* **Exercise directions**
What lines of the data below hold "html"? Show them.

* **Record set**
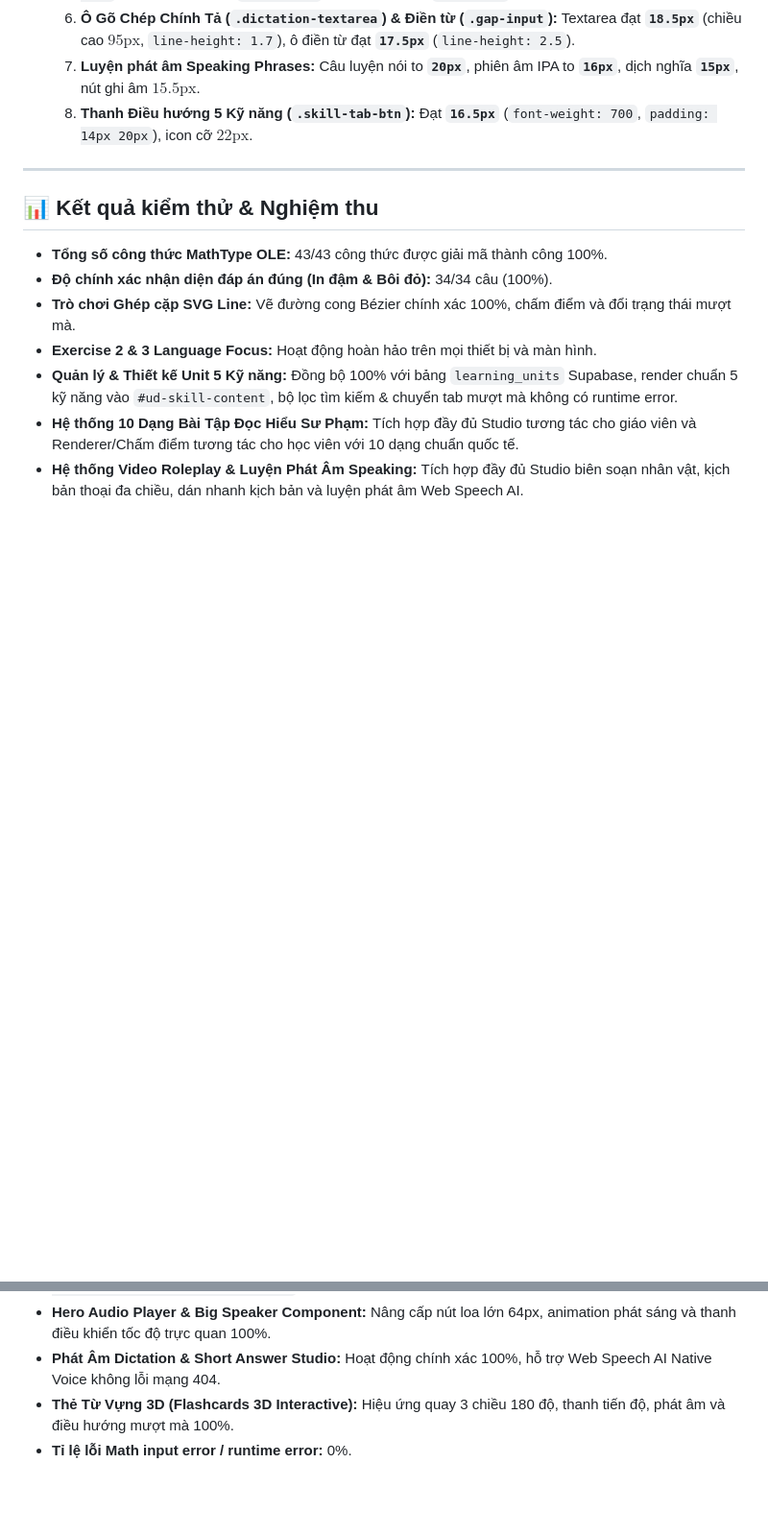
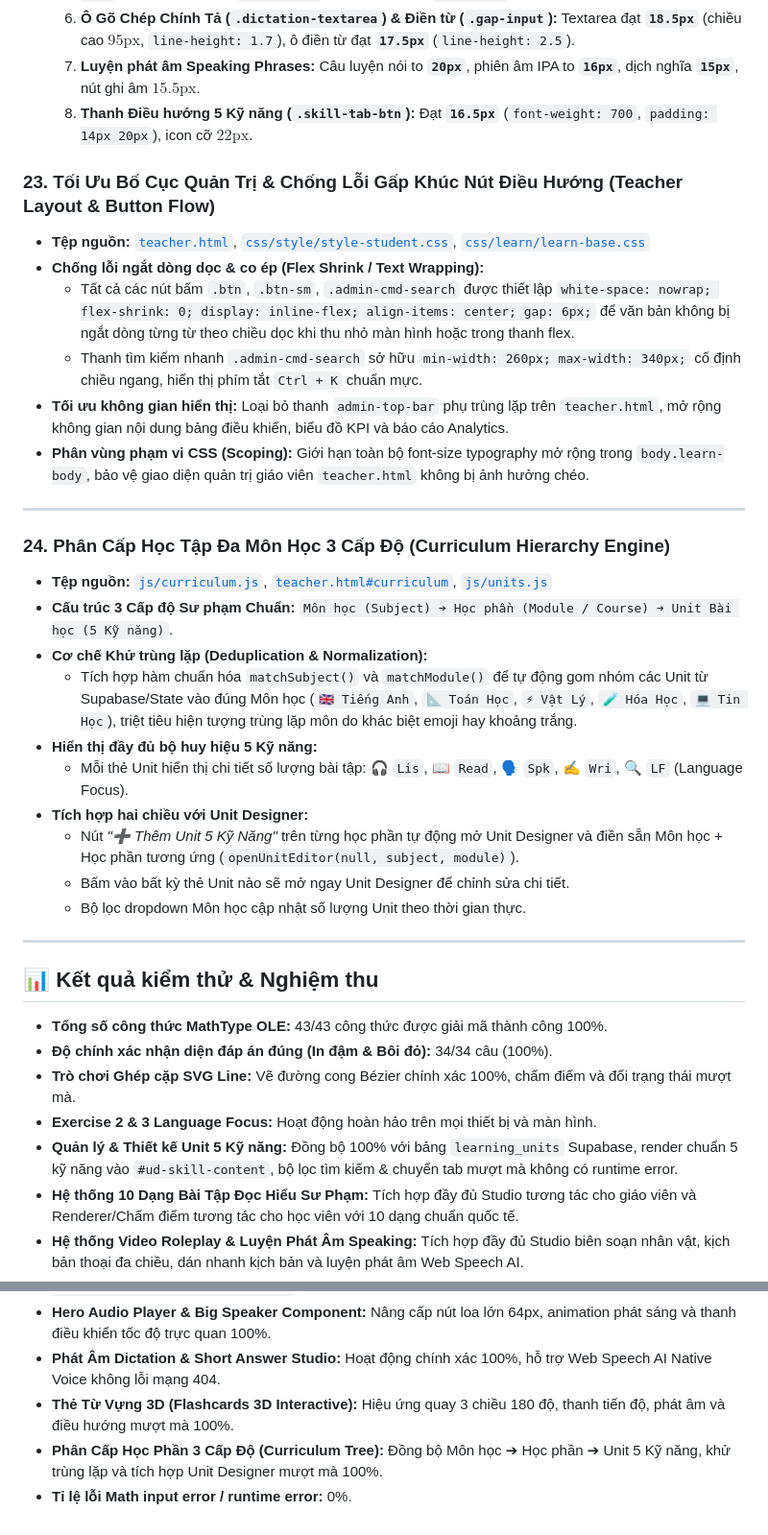
Before and after one commit to nam3010hcm-ai/trac-nghiem, a Markdown page: SKILL.md, 2 parts joined by grey strips. Shown at 96% size. Rendered like a GitHub page; blank space fills up the shorter version.

Commit message:
docs(skill): update SKILL.md with Section 23 (Teacher Layout Optimization) and Section 24 (Curriculum Hierarchy Engine)

```diff
--- a/SKILL.md
+++ b/SKILL.md
@@ -390,6 +390,28 @@ Tài liệu này ghi lại toàn bộ kiến trúc, chức năng, giải thuật
   7. **Luyện phát âm Speaking Phrases:** Câu luyện nói to **`20px`**, phiên âm IPA to **`16px`**, dịch nghĩa **`15px`**, nút ghi âm $15.5\text{px}$.
   8. **Thanh Điều hướng 5 Kỹ năng (`.skill-tab-btn`):** Đạt **`16.5px`** (`font-weight: 700`, `padding: 14px 20px`), icon cỡ $22\text{px}$.
 
+### 23. Tối Ưu Bố Cục Quản Trị & Chống Lỗi Gấp Khúc Nút Điều Hướng (Teacher Layout & Button Flow)
+- **Tệp nguồn:** [`teacher.html`](file:///Users/namtp/Downloads/trac-nghiem/teacher.html), [`css/style/style-student.css`](file:///Users/namtp/Downloads/trac-nghiem/css/style/style-student.css), [`css/learn/learn-base.css`](file:///Users/namtp/Downloads/trac-nghiem/css/learn/learn-base.css)
+- **Chống lỗi ngắt dòng dọc & co ép (Flex Shrink / Text Wrapping):**
+  - Tất cả các nút bấm `.btn`, `.btn-sm`, `.admin-cmd-search` được thiết lập `white-space: nowrap; flex-shrink: 0; display: inline-flex; align-items: center; gap: 6px;` để văn bản không bị ngắt dòng từng từ theo chiều dọc khi thu nhỏ màn hình hoặc trong thanh flex.
+  - Thanh tìm kiếm nhanh `.admin-cmd-search` sở hữu `min-width: 260px; max-width: 340px;` cố định chiều ngang, hiển thị phím tắt `Ctrl + K` chuẩn mực.
+- **Tối ưu không gian hiển thị:** Loại bỏ thanh `admin-top-bar` phụ trùng lặp trên `teacher.html`, mở rộng không gian nội dung bảng điều khiển, biểu đồ KPI và báo cáo Analytics.
+- **Phân vùng phạm vi CSS (Scoping):** Giới hạn toàn bộ font-size typography mở rộng trong `body.learn-body`, bảo vệ giao diện quản trị giáo viên `teacher.html` không bị ảnh hưởng chéo.
+
+---
+
+### 24. Phân Cấp Học Tập Đa Môn Học 3 Cấp Độ (Curriculum Hierarchy Engine)
+- **Tệp nguồn:** [`js/curriculum.js`](file:///Users/namtp/Downloads/trac-nghiem/js/curriculum.js), [`teacher.html#curriculum`](file:///Users/namtp/Downloads/trac-nghiem/teacher.html), [`js/units.js`](file:///Users/namtp/Downloads/trac-nghiem/js/units.js)
+- **Cấu trúc 3 Cấp độ Sư phạm Chuẩn:** `Môn học (Subject) ➔ Học phần (Module / Course) ➔ Unit Bài học (5 Kỹ năng)`.
+- **Cơ chế Khử trùng lặp (Deduplication & Normalization):**
+  - Tích hợp hàm chuẩn hóa `matchSubject()` và `matchModule()` để tự động gom nhóm các Unit từ Supabase/State vào đúng Môn học (`🇬🇧 Tiếng Anh`, `📐 Toán Học`, `⚡ Vật Lý`, `🧪 Hóa Học`, `💻 Tin Học`), triệt tiêu hiện tượng trùng lặp môn do khác biệt emoji hay khoảng trắng.
+- **Hiển thị đầy đủ bộ huy hiệu 5 Kỹ năng:**
+  - Mỗi thẻ Unit hiển thị chi tiết số lượng bài tập: 🎧 `Lis`, 📖 `Read`, 🗣️ `Spk`, ✍️ `Wri`, 🔍 `LF` (Language Focus).
+- **Tích hợp hai chiều với Unit Designer:**
+  - Nút *"➕ Thêm Unit 5 Kỹ Năng"* trên từng học phần tự động mở Unit Designer và điền sẵn Môn học + Học phần tương ứng (`openUnitEditor(null, subject, module)`).
+  - Bấm vào bất kỳ thẻ Unit nào sẽ mở ngay Unit Designer để chỉnh sửa chi tiết.
+  - Bộ lọc dropdown Môn học cập nhật số lượng Unit theo thời gian thực.
+
 ---
 
 ## 📊 Kết quả kiểm thử & Nghiệm thu
@@ -405,4 +427,5 @@ Tài liệu này ghi lại toàn bộ kiến trúc, chức năng, giải thuật
 - **Hero Audio Player & Big Speaker Component:** Nâng cấp nút loa lớn 64px, animation phát sáng và thanh điều khiển tốc độ trực quan 100%.
 - **Phát Âm Dictation & Short Answer Studio:** Hoạt động chính xác 100%, hỗ trợ Web Speech AI Native Voice không lỗi mạng 404.
 - **Thẻ Từ Vựng 3D (Flashcards 3D Interactive):** Hiệu ứng quay 3 chiều 180 độ, thanh tiến độ, phát âm và điều hướng mượt mà 100%.
+- **Phân Cấp Học Phần 3 Cấp Độ (Curriculum Tree):** Đồng bộ Môn học ➔ Học phần ➔ Unit 5 Kỹ năng, khử trùng lặp và tích hợp Unit Designer mượt mà 100%.
 - **Tỉ lệ lỗi Math input error / runtime error:** 0%.
```
Also changed, not shown: 1 other file.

* **Answer**
+- **Tệp nguồn:** [`teacher.html`](file:///Users/namtp/Downloads/trac-nghiem/teacher.html), [`css/style/style-student.css`](file:///Users/namtp/Downloads/trac-nghiem/css/style/style-student.css), [`css/learn/learn-base.css`](file:///Users/namtp/Downloads/trac-nghiem/css/learn/learn-base.css)
+- **Tối ưu không gian hiển thị:** Loại bỏ thanh `admin-top-bar` phụ trùng lặp trên `teacher.html`, mở rộng không gian nội dung bảng điều khiển, biểu đồ KPI và báo cáo Analytics.
+- **Phân vùng phạm vi CSS (Scoping):** Giới hạn toàn bộ font-size typography mở rộng trong `body.learn-body`, bảo vệ giao diện quản trị giáo viên `teacher.html` không bị ảnh hưởng chéo.
+- **Tệp nguồn:** [`js/curriculum.js`](file:///Users/namtp/Downloads/trac-nghiem/js/curriculum.js), [`teacher.html#curriculum`](file:///Users/namtp/Downloads/trac-nghiem/teacher.html), [`js/units.js`](file:///Users/namtp/Downloads/trac-nghiem/js/units.js)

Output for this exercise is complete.